When two or more vehicles are involved in a collision, determining fault can be challenging. Fortunately, liability often becomes clear after reviewing evidence from the scene.
When your car sustains damage—or you sustain injuries—because of poor road conditions, though, determining and proving fault becomes inherently more complicated. Everything from potholes to eroding shoulders can cause devastating crashes, but when only one vehicle is involved in the scenario, who is to blame?
According to CNBC, experts estimate that bad roads cost motorists $109 billion annually. When your car breaks an axle, batters a shock absorber, or blows a tire on a pothole, it is worth identifying the liable party so you can recover compensation for the repairs.
In most cases, a government entity is to blame. At the end of the day, those who are responsible for maintaining the roads should also be responsible for covering any costs that arise when they fail to do so.
Unfortunately for motorists, though, municipalities are unlikely to provide compensation for damage resulting from bad roads. TIME reports that although drivers have the right to file claims against their local government, they rarely receive a payout—and when they do, it is rarely enough to cover all the costs they incurred.
Luckily, there is another avenue for seeking compensation to cover repairs following vehicle damage. If your car needs work after driving on a bad road, you may be able to file a claim with your own car insurance provider. As long as your policy includes collision coverage and the claim is legitimate, your insurance company should accept it.
Unlike liability coverage, which is mandatory in most states, collision coverage is optional. This kind of insurance covers the cost of repairing or replacing your vehicle following an impact of almost any kind.

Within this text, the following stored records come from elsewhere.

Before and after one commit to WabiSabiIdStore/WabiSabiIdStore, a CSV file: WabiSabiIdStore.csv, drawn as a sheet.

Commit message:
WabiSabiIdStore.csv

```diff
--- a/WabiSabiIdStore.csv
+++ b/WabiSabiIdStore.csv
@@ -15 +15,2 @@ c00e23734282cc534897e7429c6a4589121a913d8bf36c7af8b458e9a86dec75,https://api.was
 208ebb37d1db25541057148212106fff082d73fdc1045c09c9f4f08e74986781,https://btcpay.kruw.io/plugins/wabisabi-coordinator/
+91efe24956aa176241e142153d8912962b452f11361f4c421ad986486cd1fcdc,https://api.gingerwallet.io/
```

For example, collision coverage will kick in after a standard car accident, but it can also apply when you hit a tree or drive over a massive pothole that destroys the undercarriage. If your vehicle sustains damage from bad road conditions, the insurance adjuster can guide you through the claims process.
How Can You Avoid Damage from Bad Road Conditions?
Most people probably think of massive potholes when they hear the term “bad roads,” but there are all kinds of dangerous conditions that can result in a wreck, including:
- Shoulder drop-offs;
- Oil slick;
- Construction congestion;
- Visual obstructions;
- Fallen trees or utility poles;
- Ice patches; and
- Malfunctioning traffic signals.
The single most effective way to avoid any of the above hazards is reducing your speed. The slower you are traveling, the more time you have to respond should you come across a downed power line or congested work zone. Additionally, hitting a pothole at a lower speed will cause considerably less damage than hitting it while traveling much faster.
Maintaining your vehicle can also help you avoid potential collisions and minimize the damage caused by bad road conditions. For example, monitoring the depth of your treads and replacing the tires when they become bald will improve the car’s traction, even when traveling over ice or oil. Likewise, inflating the tires to their optimum capacity will reduce the extent of any pothole damage should you end up driving over one.
Motorists should make it a point to remain aware of their surroundings at all times, as well. Eliminate distractions like smartphones and navigation systems so you can simply focus on the road in front of you.
This will allow you to identify any hazards early enough that you have time to avoid them. It will also ensure you can make an evasive maneuver, like avoiding a pothole, by swerving onto the shoulder or into the other lane without hesitation.